◆ **WHAT TO WORK ON**: Only the count should appear in your answer: how many lines of the data below contain the word "displayMessage"?

◆ **INPUT RECORDS**:
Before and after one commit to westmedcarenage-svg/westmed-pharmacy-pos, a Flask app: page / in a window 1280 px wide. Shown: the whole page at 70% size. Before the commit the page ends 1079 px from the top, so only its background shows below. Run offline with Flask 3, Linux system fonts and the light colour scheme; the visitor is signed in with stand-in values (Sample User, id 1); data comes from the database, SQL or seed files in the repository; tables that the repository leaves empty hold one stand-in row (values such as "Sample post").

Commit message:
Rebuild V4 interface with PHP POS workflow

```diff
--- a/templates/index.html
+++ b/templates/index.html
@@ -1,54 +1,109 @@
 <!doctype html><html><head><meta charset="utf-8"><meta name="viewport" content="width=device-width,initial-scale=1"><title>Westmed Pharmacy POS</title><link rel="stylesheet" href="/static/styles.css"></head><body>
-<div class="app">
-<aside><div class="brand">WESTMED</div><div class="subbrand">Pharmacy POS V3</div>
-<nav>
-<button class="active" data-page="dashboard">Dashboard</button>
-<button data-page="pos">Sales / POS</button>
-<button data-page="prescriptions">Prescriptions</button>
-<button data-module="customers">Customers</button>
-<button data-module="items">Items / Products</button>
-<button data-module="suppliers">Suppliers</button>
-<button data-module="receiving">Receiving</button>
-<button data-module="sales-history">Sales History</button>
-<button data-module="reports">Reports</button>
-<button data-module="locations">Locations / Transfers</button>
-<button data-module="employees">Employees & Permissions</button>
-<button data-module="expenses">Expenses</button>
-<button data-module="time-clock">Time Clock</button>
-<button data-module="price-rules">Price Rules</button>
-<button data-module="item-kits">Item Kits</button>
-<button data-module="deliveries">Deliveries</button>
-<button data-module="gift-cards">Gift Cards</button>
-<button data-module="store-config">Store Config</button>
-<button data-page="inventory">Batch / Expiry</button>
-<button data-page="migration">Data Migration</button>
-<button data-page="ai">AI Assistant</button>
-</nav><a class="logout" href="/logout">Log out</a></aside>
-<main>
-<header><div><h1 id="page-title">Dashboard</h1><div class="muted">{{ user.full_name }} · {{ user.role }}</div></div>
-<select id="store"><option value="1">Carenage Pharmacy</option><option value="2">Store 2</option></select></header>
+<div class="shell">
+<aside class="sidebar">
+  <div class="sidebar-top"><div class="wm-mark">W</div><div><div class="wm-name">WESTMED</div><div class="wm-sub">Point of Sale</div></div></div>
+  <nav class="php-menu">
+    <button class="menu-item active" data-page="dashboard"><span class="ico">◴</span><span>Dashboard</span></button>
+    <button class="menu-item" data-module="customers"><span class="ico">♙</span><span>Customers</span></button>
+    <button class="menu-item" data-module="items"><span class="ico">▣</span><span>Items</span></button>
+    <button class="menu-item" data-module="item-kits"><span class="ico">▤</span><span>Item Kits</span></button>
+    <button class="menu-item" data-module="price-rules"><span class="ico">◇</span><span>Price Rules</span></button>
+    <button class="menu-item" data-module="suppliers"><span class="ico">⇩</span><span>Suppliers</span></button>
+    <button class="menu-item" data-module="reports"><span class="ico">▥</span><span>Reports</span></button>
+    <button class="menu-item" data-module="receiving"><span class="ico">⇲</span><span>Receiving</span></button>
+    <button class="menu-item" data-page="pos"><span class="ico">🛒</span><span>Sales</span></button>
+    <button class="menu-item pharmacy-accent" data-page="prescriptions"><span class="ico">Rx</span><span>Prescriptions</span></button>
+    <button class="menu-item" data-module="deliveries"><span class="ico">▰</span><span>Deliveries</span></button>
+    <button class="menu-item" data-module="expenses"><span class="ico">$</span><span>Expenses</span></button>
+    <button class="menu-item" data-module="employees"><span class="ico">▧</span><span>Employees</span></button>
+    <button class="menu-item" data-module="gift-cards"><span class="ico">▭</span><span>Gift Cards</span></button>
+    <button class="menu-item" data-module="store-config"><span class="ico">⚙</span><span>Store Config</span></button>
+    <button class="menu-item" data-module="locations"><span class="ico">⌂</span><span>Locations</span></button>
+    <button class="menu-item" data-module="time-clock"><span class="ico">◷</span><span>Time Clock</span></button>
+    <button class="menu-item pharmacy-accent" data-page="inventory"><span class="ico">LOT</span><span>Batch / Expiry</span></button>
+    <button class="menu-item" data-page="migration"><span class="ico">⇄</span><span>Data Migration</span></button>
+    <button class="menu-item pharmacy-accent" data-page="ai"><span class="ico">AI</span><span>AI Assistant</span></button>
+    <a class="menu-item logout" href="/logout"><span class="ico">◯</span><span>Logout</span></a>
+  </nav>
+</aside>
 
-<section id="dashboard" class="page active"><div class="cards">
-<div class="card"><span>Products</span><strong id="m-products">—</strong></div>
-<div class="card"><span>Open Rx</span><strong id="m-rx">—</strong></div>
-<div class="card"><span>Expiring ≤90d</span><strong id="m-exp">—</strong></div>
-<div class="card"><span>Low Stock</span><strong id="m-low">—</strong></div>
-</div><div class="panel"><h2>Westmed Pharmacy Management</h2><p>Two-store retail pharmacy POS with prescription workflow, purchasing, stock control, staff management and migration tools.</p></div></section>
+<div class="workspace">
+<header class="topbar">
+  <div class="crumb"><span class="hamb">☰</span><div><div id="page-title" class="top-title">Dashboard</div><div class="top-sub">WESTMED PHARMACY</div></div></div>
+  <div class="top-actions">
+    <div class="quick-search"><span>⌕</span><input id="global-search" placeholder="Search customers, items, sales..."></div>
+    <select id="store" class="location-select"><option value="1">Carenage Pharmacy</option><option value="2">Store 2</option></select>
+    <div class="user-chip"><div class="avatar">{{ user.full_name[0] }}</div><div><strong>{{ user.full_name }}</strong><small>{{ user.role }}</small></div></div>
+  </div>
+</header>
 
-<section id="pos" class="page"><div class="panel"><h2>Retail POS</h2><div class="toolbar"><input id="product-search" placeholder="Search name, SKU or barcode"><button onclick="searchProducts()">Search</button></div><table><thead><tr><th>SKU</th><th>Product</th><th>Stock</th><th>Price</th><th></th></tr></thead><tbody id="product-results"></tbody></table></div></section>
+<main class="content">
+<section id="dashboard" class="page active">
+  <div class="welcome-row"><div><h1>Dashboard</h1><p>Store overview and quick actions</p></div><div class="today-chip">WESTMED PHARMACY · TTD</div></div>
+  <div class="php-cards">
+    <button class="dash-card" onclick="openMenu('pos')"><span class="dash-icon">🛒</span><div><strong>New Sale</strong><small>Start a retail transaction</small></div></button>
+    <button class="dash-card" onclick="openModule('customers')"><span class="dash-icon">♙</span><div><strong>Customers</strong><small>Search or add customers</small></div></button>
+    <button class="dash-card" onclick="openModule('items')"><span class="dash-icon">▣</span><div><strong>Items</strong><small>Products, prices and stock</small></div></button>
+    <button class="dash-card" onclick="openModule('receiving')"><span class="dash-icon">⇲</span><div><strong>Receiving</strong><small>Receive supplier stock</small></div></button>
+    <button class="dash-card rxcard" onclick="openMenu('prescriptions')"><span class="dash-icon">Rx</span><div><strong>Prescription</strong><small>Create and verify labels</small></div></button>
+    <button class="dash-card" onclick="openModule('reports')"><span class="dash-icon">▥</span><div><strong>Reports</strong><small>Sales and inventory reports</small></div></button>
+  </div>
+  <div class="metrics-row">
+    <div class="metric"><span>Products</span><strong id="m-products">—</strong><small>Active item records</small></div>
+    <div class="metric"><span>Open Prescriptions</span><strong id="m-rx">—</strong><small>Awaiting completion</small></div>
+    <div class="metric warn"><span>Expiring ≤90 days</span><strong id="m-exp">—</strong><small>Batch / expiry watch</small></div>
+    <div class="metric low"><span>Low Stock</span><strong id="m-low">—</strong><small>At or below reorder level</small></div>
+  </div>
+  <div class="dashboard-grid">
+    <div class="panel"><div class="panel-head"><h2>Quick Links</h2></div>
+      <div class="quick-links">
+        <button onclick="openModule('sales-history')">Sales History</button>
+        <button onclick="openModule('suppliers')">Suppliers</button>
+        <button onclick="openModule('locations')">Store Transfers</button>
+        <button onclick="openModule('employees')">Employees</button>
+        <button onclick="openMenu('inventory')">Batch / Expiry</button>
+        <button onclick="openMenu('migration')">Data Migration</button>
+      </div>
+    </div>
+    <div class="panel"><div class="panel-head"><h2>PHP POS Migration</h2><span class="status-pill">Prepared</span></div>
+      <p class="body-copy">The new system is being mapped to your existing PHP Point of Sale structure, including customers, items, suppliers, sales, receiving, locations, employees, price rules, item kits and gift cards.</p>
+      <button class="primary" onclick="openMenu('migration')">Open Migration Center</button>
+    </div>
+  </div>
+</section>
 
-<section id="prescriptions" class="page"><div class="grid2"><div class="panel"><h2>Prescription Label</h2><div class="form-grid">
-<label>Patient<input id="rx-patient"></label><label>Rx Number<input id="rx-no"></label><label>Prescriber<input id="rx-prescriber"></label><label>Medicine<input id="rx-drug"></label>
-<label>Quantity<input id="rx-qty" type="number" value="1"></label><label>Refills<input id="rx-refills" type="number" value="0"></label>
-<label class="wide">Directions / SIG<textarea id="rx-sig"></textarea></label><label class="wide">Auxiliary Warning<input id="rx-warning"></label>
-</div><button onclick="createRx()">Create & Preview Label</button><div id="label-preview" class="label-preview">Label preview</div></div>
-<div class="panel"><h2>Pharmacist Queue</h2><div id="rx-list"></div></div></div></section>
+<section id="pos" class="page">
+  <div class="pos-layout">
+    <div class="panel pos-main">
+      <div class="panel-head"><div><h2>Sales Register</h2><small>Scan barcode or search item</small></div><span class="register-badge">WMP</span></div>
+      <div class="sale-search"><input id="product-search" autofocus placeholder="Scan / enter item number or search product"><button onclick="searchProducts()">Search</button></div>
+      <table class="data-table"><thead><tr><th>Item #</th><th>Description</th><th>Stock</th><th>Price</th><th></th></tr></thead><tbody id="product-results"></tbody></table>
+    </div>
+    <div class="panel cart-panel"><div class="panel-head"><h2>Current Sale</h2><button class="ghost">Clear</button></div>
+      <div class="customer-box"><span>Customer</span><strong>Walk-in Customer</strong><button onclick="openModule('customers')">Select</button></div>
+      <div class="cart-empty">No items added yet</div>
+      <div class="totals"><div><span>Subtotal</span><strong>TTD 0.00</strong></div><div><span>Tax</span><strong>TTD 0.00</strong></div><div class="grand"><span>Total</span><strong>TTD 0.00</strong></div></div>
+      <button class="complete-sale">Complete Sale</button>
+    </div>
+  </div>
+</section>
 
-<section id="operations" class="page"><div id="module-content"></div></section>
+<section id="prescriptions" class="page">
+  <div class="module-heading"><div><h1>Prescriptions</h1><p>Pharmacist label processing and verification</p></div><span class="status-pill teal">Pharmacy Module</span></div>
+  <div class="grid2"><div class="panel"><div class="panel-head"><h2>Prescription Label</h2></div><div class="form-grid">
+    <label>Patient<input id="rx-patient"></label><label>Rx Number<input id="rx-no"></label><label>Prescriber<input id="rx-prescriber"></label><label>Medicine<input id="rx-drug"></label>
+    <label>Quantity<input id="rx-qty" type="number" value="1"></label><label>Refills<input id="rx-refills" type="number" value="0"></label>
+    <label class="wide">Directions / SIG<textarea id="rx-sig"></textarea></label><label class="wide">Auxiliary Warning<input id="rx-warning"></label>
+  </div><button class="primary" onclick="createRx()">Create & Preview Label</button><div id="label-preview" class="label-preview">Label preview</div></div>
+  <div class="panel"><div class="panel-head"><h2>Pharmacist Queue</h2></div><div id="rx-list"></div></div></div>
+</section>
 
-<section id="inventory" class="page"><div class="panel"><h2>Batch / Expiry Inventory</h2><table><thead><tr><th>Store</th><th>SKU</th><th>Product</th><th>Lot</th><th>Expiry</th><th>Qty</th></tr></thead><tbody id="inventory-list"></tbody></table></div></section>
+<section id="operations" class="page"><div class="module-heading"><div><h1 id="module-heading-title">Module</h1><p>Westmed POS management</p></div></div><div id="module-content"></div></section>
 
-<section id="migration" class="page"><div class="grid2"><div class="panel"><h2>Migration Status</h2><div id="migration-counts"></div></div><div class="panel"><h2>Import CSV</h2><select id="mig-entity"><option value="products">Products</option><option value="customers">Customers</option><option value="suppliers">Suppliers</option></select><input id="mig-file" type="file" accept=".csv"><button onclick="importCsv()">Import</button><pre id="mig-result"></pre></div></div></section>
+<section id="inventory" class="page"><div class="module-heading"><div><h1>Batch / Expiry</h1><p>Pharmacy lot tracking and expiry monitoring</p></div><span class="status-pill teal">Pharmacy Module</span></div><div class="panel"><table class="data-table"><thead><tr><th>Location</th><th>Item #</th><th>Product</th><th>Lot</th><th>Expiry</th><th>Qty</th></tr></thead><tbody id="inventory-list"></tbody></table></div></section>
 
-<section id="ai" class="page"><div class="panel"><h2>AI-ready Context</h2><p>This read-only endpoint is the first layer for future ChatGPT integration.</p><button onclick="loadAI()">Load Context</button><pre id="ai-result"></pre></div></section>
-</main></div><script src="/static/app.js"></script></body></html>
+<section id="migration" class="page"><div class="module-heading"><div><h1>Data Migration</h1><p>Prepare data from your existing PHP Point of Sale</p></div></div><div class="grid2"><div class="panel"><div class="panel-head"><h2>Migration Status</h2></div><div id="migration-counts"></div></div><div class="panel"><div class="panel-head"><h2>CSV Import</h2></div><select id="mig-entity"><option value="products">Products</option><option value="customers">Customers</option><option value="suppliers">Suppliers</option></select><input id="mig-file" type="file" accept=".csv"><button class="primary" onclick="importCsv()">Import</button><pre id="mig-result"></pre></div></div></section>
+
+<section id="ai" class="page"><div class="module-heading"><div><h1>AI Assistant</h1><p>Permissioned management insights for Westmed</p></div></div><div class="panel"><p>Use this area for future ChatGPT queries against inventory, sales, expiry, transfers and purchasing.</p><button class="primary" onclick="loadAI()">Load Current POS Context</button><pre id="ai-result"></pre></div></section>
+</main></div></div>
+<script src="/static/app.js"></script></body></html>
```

...

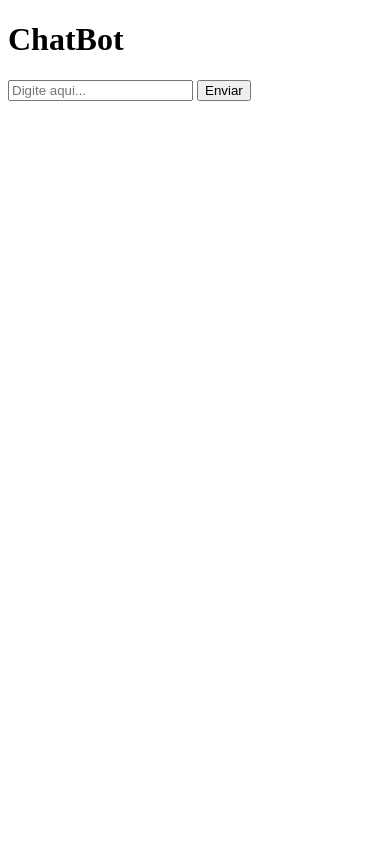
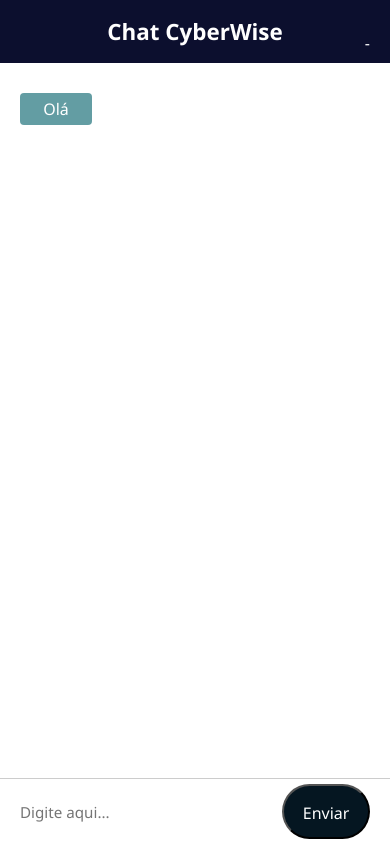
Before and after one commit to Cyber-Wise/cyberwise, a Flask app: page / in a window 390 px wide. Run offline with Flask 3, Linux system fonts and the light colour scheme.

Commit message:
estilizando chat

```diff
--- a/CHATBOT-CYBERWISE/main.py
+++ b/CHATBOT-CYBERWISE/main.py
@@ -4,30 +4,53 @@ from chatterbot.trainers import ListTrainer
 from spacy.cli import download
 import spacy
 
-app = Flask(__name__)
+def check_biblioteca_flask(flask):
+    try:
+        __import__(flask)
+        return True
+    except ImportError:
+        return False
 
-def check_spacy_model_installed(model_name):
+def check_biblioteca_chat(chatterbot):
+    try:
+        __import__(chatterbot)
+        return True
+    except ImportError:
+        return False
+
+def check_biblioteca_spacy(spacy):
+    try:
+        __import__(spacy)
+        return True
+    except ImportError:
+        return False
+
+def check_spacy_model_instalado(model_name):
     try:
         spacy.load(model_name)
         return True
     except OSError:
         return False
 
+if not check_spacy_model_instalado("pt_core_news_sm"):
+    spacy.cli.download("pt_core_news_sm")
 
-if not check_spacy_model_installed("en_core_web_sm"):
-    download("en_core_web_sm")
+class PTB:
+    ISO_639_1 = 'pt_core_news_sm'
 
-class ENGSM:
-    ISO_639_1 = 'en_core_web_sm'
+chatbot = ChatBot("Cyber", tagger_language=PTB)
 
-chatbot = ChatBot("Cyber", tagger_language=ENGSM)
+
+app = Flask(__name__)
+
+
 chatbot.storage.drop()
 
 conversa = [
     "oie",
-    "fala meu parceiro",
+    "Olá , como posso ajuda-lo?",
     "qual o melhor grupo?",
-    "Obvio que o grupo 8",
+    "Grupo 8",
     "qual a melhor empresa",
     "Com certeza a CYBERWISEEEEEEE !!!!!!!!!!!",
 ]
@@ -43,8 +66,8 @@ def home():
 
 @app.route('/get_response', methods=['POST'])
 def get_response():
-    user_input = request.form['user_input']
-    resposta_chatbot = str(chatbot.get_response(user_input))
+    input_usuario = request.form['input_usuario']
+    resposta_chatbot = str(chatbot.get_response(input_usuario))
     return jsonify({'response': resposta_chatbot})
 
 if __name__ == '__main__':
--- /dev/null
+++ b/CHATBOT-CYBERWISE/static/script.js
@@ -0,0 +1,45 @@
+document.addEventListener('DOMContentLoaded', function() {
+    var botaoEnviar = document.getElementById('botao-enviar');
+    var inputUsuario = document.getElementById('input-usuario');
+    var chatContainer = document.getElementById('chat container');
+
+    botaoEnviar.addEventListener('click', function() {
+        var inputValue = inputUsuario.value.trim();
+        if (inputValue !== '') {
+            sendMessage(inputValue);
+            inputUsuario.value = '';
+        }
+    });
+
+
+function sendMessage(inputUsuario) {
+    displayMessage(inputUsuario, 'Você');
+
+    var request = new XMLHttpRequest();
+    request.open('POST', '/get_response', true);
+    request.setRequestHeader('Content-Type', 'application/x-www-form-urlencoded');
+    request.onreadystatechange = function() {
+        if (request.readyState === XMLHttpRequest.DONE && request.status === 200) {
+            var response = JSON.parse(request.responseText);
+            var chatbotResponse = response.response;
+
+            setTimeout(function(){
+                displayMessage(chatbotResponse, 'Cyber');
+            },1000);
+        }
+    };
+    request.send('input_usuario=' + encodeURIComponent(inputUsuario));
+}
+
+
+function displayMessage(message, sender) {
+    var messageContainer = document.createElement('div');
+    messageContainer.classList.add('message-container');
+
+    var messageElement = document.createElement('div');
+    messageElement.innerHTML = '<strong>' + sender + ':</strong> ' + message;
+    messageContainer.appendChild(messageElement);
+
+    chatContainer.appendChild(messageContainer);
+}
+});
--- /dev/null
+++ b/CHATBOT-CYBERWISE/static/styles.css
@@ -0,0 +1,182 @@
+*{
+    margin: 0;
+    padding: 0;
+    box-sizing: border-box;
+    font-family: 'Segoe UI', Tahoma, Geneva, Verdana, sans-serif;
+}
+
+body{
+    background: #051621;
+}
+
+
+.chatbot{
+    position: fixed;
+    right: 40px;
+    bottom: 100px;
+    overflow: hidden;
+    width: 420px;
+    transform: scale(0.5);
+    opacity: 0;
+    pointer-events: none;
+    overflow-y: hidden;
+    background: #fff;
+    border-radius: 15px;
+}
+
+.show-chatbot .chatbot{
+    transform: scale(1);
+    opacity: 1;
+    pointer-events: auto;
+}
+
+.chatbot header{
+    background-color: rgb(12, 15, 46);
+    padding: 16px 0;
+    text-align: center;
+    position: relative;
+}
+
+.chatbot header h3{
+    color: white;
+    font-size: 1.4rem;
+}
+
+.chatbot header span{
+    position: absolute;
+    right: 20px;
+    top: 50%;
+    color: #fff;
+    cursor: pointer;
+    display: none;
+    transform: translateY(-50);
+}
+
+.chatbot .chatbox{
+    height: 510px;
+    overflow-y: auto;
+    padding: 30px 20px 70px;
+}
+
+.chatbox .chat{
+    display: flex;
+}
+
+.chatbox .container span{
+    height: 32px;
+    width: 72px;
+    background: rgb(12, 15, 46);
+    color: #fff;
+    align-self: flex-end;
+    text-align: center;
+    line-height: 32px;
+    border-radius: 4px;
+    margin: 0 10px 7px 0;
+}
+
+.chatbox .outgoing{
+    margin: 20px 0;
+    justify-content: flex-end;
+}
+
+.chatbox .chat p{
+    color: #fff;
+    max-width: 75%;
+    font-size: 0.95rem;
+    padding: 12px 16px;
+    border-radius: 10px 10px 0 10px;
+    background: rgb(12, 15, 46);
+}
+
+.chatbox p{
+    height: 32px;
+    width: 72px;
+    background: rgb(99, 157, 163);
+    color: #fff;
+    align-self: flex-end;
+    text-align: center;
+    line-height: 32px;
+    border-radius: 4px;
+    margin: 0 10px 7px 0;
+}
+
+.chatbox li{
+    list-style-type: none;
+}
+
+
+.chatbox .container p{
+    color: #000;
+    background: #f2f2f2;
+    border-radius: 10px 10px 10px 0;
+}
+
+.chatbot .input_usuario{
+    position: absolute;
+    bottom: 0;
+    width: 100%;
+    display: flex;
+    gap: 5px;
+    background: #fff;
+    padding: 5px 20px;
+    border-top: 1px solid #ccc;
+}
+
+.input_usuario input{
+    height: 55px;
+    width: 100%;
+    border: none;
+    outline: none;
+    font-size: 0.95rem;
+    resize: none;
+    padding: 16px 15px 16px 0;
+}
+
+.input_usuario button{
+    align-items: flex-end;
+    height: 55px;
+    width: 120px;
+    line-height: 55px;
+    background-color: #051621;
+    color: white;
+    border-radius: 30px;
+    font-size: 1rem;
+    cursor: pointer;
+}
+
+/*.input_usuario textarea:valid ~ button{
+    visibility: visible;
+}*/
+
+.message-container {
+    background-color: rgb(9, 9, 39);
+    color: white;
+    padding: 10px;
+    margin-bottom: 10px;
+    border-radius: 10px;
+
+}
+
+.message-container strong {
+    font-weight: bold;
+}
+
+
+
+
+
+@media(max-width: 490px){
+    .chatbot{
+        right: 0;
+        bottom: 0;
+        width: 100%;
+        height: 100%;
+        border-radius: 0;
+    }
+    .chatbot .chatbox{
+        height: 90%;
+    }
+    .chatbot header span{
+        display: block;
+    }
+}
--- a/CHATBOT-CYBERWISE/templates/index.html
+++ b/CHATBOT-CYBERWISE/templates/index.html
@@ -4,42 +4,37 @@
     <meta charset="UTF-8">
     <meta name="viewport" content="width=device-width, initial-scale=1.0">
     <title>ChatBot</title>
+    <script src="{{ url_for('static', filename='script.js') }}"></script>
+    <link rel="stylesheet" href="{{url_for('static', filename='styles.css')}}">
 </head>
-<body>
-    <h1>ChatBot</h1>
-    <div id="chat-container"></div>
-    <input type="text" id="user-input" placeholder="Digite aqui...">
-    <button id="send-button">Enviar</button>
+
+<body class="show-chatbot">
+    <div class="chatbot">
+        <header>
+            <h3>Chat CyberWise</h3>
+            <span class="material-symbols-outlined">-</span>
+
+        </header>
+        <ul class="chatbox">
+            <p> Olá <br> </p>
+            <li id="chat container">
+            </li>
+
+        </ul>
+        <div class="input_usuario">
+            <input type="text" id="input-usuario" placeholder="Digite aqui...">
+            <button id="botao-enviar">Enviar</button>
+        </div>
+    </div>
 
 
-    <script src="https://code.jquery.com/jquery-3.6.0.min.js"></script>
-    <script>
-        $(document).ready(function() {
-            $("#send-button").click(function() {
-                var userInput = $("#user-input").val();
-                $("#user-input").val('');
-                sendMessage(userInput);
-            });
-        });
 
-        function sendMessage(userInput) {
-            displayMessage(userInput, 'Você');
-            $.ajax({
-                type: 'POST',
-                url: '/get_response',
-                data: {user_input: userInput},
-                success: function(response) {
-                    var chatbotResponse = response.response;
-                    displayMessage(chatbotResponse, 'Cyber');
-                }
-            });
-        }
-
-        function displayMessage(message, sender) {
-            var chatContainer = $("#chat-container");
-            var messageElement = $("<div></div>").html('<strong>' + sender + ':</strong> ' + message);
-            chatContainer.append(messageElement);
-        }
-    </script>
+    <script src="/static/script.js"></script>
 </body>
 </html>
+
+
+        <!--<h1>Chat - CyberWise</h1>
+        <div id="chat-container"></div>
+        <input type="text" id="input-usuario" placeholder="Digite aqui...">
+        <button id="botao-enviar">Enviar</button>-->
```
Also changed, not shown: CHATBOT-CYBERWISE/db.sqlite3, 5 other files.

◆ **TASK ANSWER**: 6